The Climate Factor
Forest thinning won’t deter the coming large fires
BY GFORGE WUERTHNER
Whether thinning is an effective strategy to reduce wildfire has been the subject of some debate in Eugene Weekly (Viewpoints 11/08 and 11/29). Increasingly I’m convinced that thinning is ineffective under climatic conditions that are responsible for our largest fires such as the Biscuit Fire that burned across southwest Oregon in 2002.
Indeed, climatic conditions drive all big fires — not fuels. All substantial fires occur only if there is extended drought, low humidity, high temperatures and, most importantly, high winds. Wind, in particular, is critical. Wind increases fire spread exponentially.
When conditions are “ripe” for a large blaze, fires will burn through all kinds of fuel loads. By contrast if the forest is wet like Oregon’s coastal forests, you can have all the fuel in the world, and it won’t burn.
For this reason, most fires go out without burning more than a few acres. By contrast, when you have drought, low humidity, high temperatures and wind, a few blazes will grow into huge fires. For this reason, approximately 1 percent of all fires are responsible for about 95 to 99 percent of the acreage burned.
Even if thinning works to slow or reduce tree mortality under low and moderate fire conditions, what is becoming increasingly clear is that thinning doesn’t stop the very largest blazes that occur under severe fire conditions. If you subtract out the acreage burned by these few large blazes, the total land area affected by all other wildfire that can be influenced by thinning is relatively small.
However, when severe fire conditions exist, nothing can stop a blaze. Under severe conditions, fires burn through all kinds of fuel loads including thinned/logged forests and even natural lightly stocked tree stands. For instance, under the severe conditions that dominated the Biscuit Fire, many of the low-density, widely spaced Jeffrey pine growing on serpentine burned up even though their natural stand density is much lower than what you are left with under even aggressive thinning.
There is growing evidence that thinning can actually acerbate fire spread and mortality — at least under severe fire conditions. Thinning increases solar radiation, leading to greater drying of fuels, and also contributes to greater moisture stress in trees. Thinning also allows wind to penetrate a forest stand with greater velocity, which in turn increases fire spread.
We may be trying to fix something that “ain’t broken.” Keep in mind that large stand-replacement fires have always occurred under the right conditions, long before we could have altered conditions by logging and fire suppression. The gigantic 1910 Burn raced across 3.5 million acres of Idaho and Montana and charred many acres of low elevation pine and dry Douglas fir forests. And while nearly nine million acres burned nationwide last year, this is dwarfed by the “Dust Bowl Years” of the 1930s when an average of 39 million acres burned annually. So the idea that we have some kind of crisis in our forests may be nothing more than a consequence of short-term memory loss and failure to comprehend how much climatic conditions affects flammability.

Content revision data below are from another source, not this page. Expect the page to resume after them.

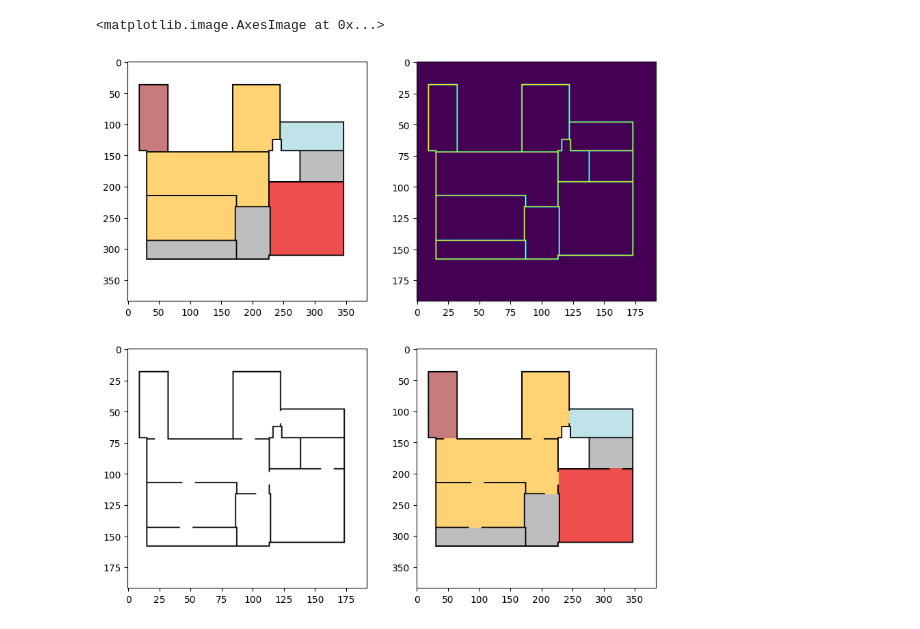
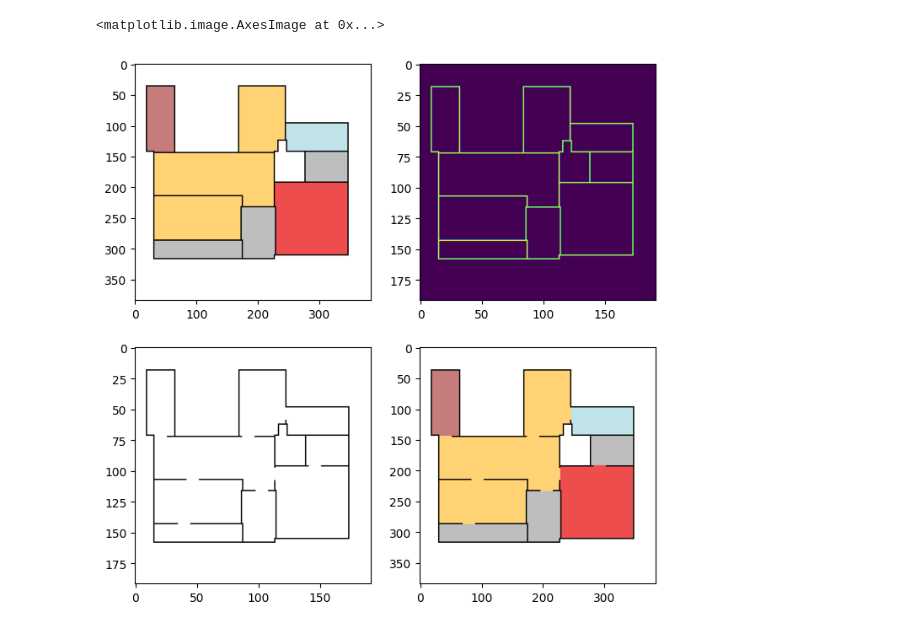
Before and after one commit to enix403/blueprint, a Jupyter notebook: place_doors.ipynb, the cells around one changed output. Drawn from its saved outputs; the diff is of its cells as text; code cells hidden in the pictures.

```diff
--- a/place_doors.ipynb
+++ b/place_doors.ipynb
@@ -52,19 +52,19 @@ rooms_to_join = select_rooms_to_join(rooms, pm.graph)
 doors = create_doors(len(rooms), rooms_to_join, room_mask, sep_mask)
 walls = create_cut_wall_mask(sep_mask, doors)
 # %%
-plt.figure(figsize=(10,10))
+plt.figure(figsize=(8,8))
 
 plt.subplot(221)
 plt.imshow(blit_rooms(rooms, sep_mask, out_size=384))
 
 plt.subplot(222)
 plt.imshow((sep_mask > 0).byte())
 
 plt.subplot(223)
 plt.imshow(1 - walls, cmap="gray")
 
 plt.subplot(224)
 plt.imshow(blit_rooms(rooms, walls, out_size=384))
 # %% [output]
 <matplotlib.image.AxesImage at 0x...>
-[figure, old version]
+[figure, new version]
```
Also changed, not shown: parts of 4 cells of this notebook, 6 other files.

There is, however, no doubt that more acres are burning today than in the recent past. I’m inclined to think this is a consequence of global climate change rather than fuel build up. Global warming is lengthening the drying season — by several months — increasing summer temperatures which favors fire spread and may also be increasing average wind speed — another factor critical to large blazes. Therefore, even if thinning/logging were effective in the past — which as I suggest is questionable at least under severe fire conditions responsible for the majority of acres burned — they might not be now.
Given global warming, we are going to experience larger fires and more insect outbreaks as forests seek to balance themselves to changing climate. This is a sign of forest health, not of unhealthy forests as many assert. The fundamental ecological processes that control forest ecosystem are working.
This doesn’t mean we have to let fires burn up people’s homes. Reducing the flammability of the home — not thinning the forest — is the most sensible response. Installing metal roofs and removing flammable materials from the immediate area surrounding homes has been shown over and over again to be critical to home survivability in large blazes.
We are going to see more large fires in the future, and ultimately this will reset the forest fire regime to the new climatic conditions. Trying to restore some physical historic condition that may or may not have existed in the past makes no sense, especially when there are many negatives associated with logging. Rather we should rejoice that ecological processes like wildfire that shape our forests appear to be working — and working well.
George Wuerthner is an ecologist and editor of Wildfire: A Century of Failed Forest Policy.